[ACTION ITEM]
For every record below, repeat the text exactly and pass over any image.

User interface change data

BEGIN

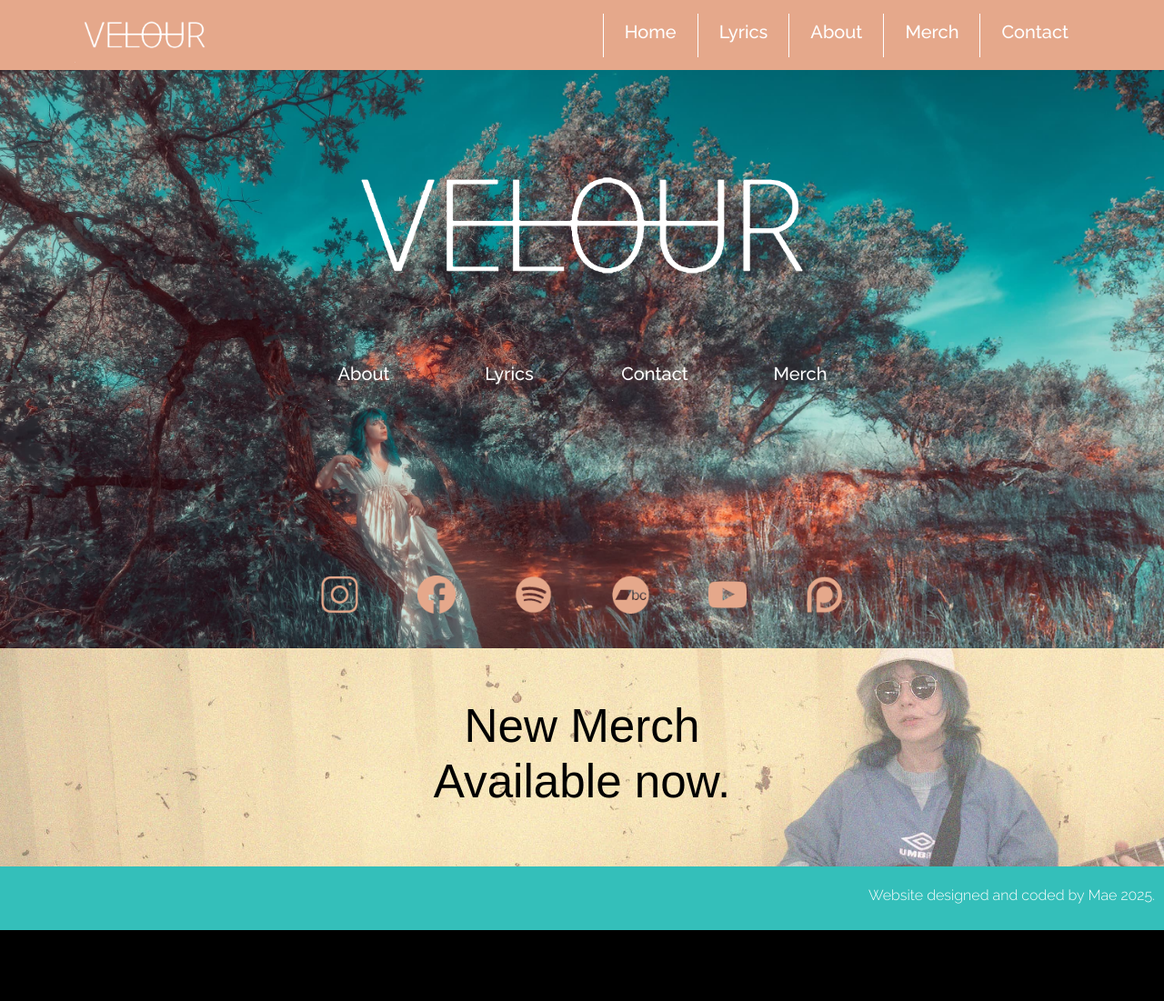
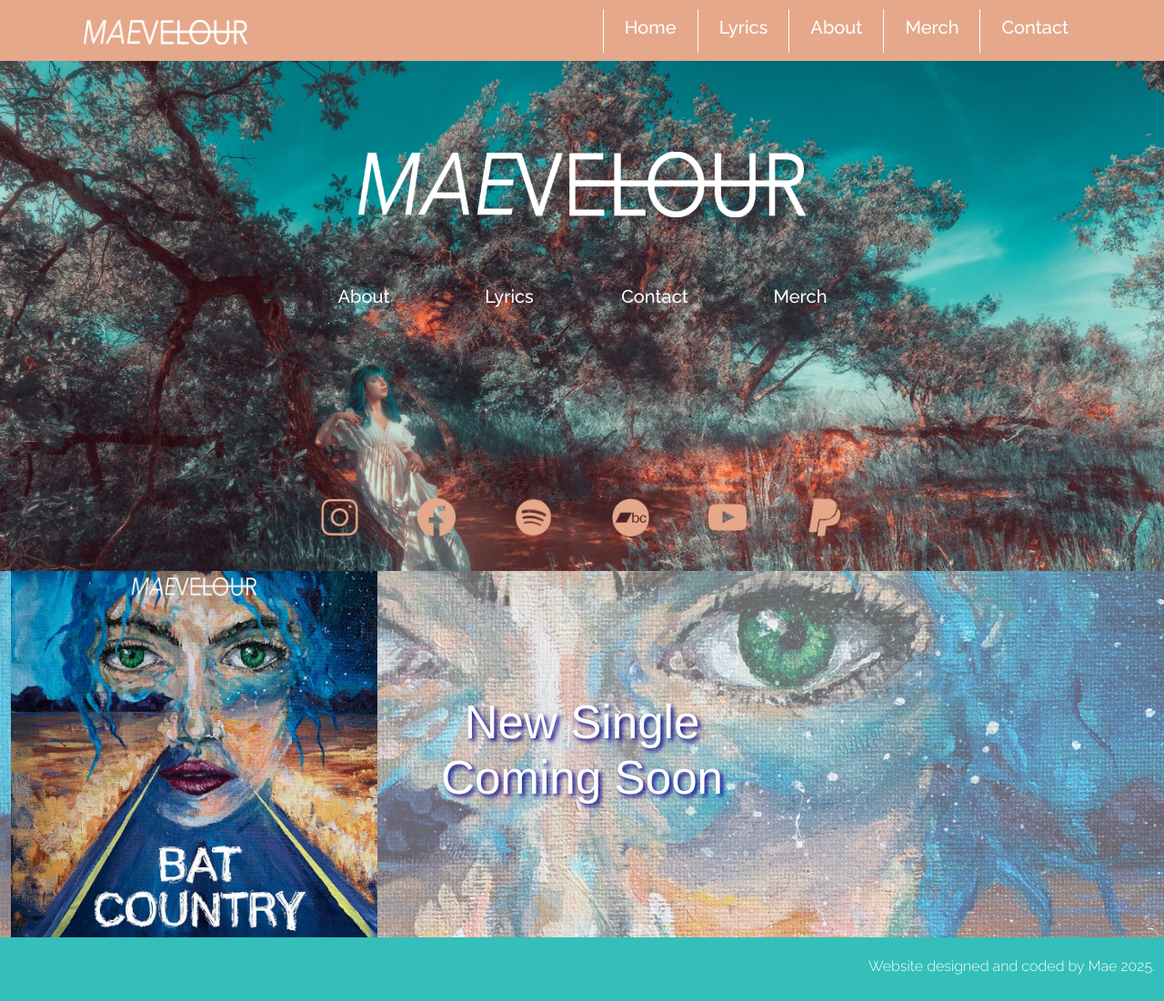
Before and after one commit to mkh7878/velour, a Jekyll site: the page built from index.html, in a window 1280 px wide. Shown: the whole page at 91% size. Built offline with Jekyll 4.4.1, drawn with Linux system fonts in a browser that asks for light colours; some web fonts are replaced; before the commit the page ends 1023 px from its top, so only the background shows below that.

Commit message:
bat country to index and updated links

```diff
--- a/_includes/header.html
+++ b/_includes/header.html
@@ -8,7 +8,7 @@
         <div class="hover-outter">
             <div class="hover-inner">
               <a class="navbar-brand" href="https://velourmusic.co.uk/">
-                <img src="/assets/images/logo.png" alt="Logo">
+                <img src="/assets/images/mvlogo.png" alt="Logo" class="img-fluid">
               </a>
             </div>
         </div>
--- a/assets/css/styles.css
+++ b/assets/css/styles.css
@@ -68,8 +68,8 @@ footer {
     color: #fff; /* Optional: text color for better visibility */
 }
 
-#yellowbanner {
-    background-image: url('/assets/images/yellow.jpg');
+#bcbanner {
+    background-image: url('/assets/images/batcountry/bcbanner.jpg');
     background-size: cover; /* Cover the entire area */
     background-position: center; /* Center the image */
     background-repeat: no-repeat; /* Prevent repeating */
--- a/index.html
+++ b/index.html
@@ -9,7 +9,7 @@ title: Home
             <div class="row" style="padding-top: 100px;">
                 <div class="col-1 col-sm-2 col-md-3 col-lg-3"></div>
                 <div class="col-10 col-sm-8 col-md-6 col-lg-6">
-                    <img src="/assets/images/logo.png" class="img-fluid" alt="Velour Logo" style="width: 80%;">
+                    <img src="/assets/images/mvlogo.png" class="img-fluid" alt="Velour Logo" style="width: 80%;">
                 </div>
             </div>
             <div class="row" style="padding-top: 5vw; padding-bottom: 15vw;">
@@ -61,12 +61,12 @@ title: Home
                 <div class="col-lg-6 col-md-6 col-sm-8 col-10">
                     <div class="row">
                         <div class="col-2">
-                            <a href="https://www.instagram.com/velour_music" target="_blank" class="social-icon" data-hover="/assets/images/social-logos/insta-hover.png">
+                            <a href="https://www.instagram.com/maevelour" target="_blank" class="social-icon" data-hover="/assets/images/social-logos/insta-hover.png">
                                 <img src="/assets/images/social-logos/insta.png" alt="instagram link">
                             </a>
                         </div>
                         <div class="col-2">
-                            <a href="https://www.facebook.com/velourtheband" target="_blank" class="social-icon" data-hover="/assets/images/social-logos/facebook-hover.png">
+                            <a href="https://www.facebook.com/maevelour" target="_blank" class="social-icon" data-hover="/assets/images/social-logos/facebook-hover.png">
                                 <img src="/assets/images/social-logos/facebook.png" alt="facebook link">
                             </a>
                         </div>
@@ -86,8 +86,8 @@ title: Home
                             </a>
                         </div>
                         <div class="col-2">
-                            <a href="" target="_blank" class="social-icon" data-hover="/assets/images/social-logos/patreon-hover.png">
-                                <img src="/assets/images/social-logos/patreon.png" alt="patreon link">
+                            <a href="https://www.paypal.com/paypalme/velourmusic?country.x=US&locale.x=en_US" target="_blank" class="social-icon" data-hover="/assets/images/social-logos/paypal-hover.png">
+                                <img src="/assets/images/social-logos/paypal.png" alt="patreon link">
                             </a>
                         </div>
                     </div>
@@ -97,15 +97,14 @@ title: Home
 </div>
 </div>
 
-<div class="row" id="yellowbanner">
+<div class="row" id="bcbanner">
     <div class="col-6 col-md-4 col-lg-4 col-sm-6">
-        <a href="https://www.etsy.com/shop/MaeHorak" target="_blank">
-            <!-- <img src="/assets/images/new-merch.png" alt="new merch" class="img-fluid" > -->
-        </a>
+        <img src="assets/images/batcountry/bc.jpg" class="img-fluid">
       </div>
     <div class="col-6 col-md-4 col-lg-4 col-sm-6">
         <a href="https://www.etsy.com/shop/MaeHorak" target="_blank">
-            <h3>New Merch <br> Available now.</h3>
+            <h3 style="color: white; text-shadow: 3px 3px 5px darkblue;">New Single <br> Coming Soon</h3>
+
         </a>
     </div>
     <div class="col-4">
```
Also changed, not shown: assets/images/batcountry/bc.jpg (added), assets/images/batcountry/bcbanner.jpg (added), assets/images/batcountry/shirt.png (added), assets/images/mvlogo.png (added), assets/images/new merch (1).png (deleted), assets/images/shirtdrawing.png (deleted), assets/images/shirts/shirt1.png (deleted), assets/images/shirts/shirt2.png (deleted), assets/images/shirts/shirt3.png (deleted), assets/images/shirts/shirt4.png (deleted), 2 other files.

END

[ANSWER TO THIS EXERCISE]
Before and after one commit to mkh7878/velour, a Jekyll site: the page built from index.html, in a window 1280 px wide. Shown: the whole page at 91% size. Built offline with Jekyll 4.4.1, drawn with Linux system fonts in a browser that asks for light colours; some web fonts are replaced; before the commit the page ends 1023 px from its top, so only the background shows below that.

Commit message:
bat country to index and updated links

```diff
--- a/_includes/header.html
+++ b/_includes/header.html
@@ -8,7 +8,7 @@
         <div class="hover-outter">
             <div class="hover-inner">
               <a class="navbar-brand" href="https://velourmusic.co.uk/">
-                <img src="/assets/images/logo.png" alt="Logo">
+                <img src="/assets/images/mvlogo.png" alt="Logo" class="img-fluid">
               </a>
             </div>
         </div>
--- a/assets/css/styles.css
+++ b/assets/css/styles.css
@@ -68,8 +68,8 @@ footer {
     color: #fff; /* Optional: text color for better visibility */
 }
 
-#yellowbanner {
-    background-image: url('/assets/images/yellow.jpg');
+#bcbanner {
+    background-image: url('/assets/images/batcountry/bcbanner.jpg');
     background-size: cover; /* Cover the entire area */
     background-position: center; /* Center the image */
     background-repeat: no-repeat; /* Prevent repeating */
--- a/index.html
+++ b/index.html
@@ -9,7 +9,7 @@ title: Home
             <div class="row" style="padding-top: 100px;">
                 <div class="col-1 col-sm-2 col-md-3 col-lg-3"></div>
                 <div class="col-10 col-sm-8 col-md-6 col-lg-6">
-                    <img src="/assets/images/logo.png" class="img-fluid" alt="Velour Logo" style="width: 80%;">
+                    <img src="/assets/images/mvlogo.png" class="img-fluid" alt="Velour Logo" style="width: 80%;">
                 </div>
             </div>
             <div class="row" style="padding-top: 5vw; padding-bottom: 15vw;">
@@ -61,12 +61,12 @@ title: Home
                 <div class="col-lg-6 col-md-6 col-sm-8 col-10">
                     <div class="row">
                         <div class="col-2">
-                            <a href="https://www.instagram.com/velour_music" target="_blank" class="social-icon" data-hover="/assets/images/social-logos/insta-hover.png">
+                            <a href="https://www.instagram.com/maevelour" target="_blank" class="social-icon" data-hover="/assets/images/social-logos/insta-hover.png">
                                 <img src="/assets/images/social-logos/insta.png" alt="instagram link">
                             </a>
                         </div>
                         <div class="col-2">
-                            <a href="https://www.facebook.com/velourtheband" target="_blank" class="social-icon" data-hover="/assets/images/social-logos/facebook-hover.png">
+                            <a href="https://www.facebook.com/maevelour" target="_blank" class="social-icon" data-hover="/assets/images/social-logos/facebook-hover.png">
                                 <img src="/assets/images/social-logos/facebook.png" alt="facebook link">
                             </a>
                         </div>
@@ -86,8 +86,8 @@ title: Home
                             </a>
                         </div>
                         <div class="col-2">
-                            <a href="" target="_blank" class="social-icon" data-hover="/assets/images/social-logos/patreon-hover.png">
-                                <img src="/assets/images/social-logos/patreon.png" alt="patreon link">
+                            <a href="https://www.paypal.com/paypalme/velourmusic?country.x=US&locale.x=en_US" target="_blank" class="social-icon" data-hover="/assets/images/social-logos/paypal-hover.png">
+                                <img src="/assets/images/social-logos/paypal.png" alt="patreon link">
                             </a>
                         </div>
                     </div>
@@ -97,15 +97,14 @@ title: Home
 </div>
 </div>
 
-<div class="row" id="yellowbanner">
+<div class="row" id="bcbanner">
     <div class="col-6 col-md-4 col-lg-4 col-sm-6">
-        <a href="https://www.etsy.com/shop/MaeHorak" target="_blank">
-            <!-- <img src="/assets/images/new-merch.png" alt="new merch" class="img-fluid" > -->
-        </a>
+        <img src="assets/images/batcountry/bc.jpg" class="img-fluid">
       </div>
     <div class="col-6 col-md-4 col-lg-4 col-sm-6">
         <a href="https://www.etsy.com/shop/MaeHorak" target="_blank">
-            <h3>New Merch <br> Available now.</h3>
+            <h3 style="color: white; text-shadow: 3px 3px 5px darkblue;">New Single <br> Coming Soon</h3>
+
         </a>
     </div>
     <div class="col-4">
```
Also changed, not shown: assets/images/batcountry/bc.jpg (added), assets/images/batcountry/bcbanner.jpg (added), assets/images/batcountry/shirt.png (added), assets/images/mvlogo.png (added), assets/images/new merch (1).png (deleted), assets/images/shirtdrawing.png (deleted), assets/images/shirts/shirt1.png (deleted), assets/images/shirts/shirt2.png (deleted), assets/images/shirts/shirt3.png (deleted), assets/images/shirts/shirt4.png (deleted), 2 other files.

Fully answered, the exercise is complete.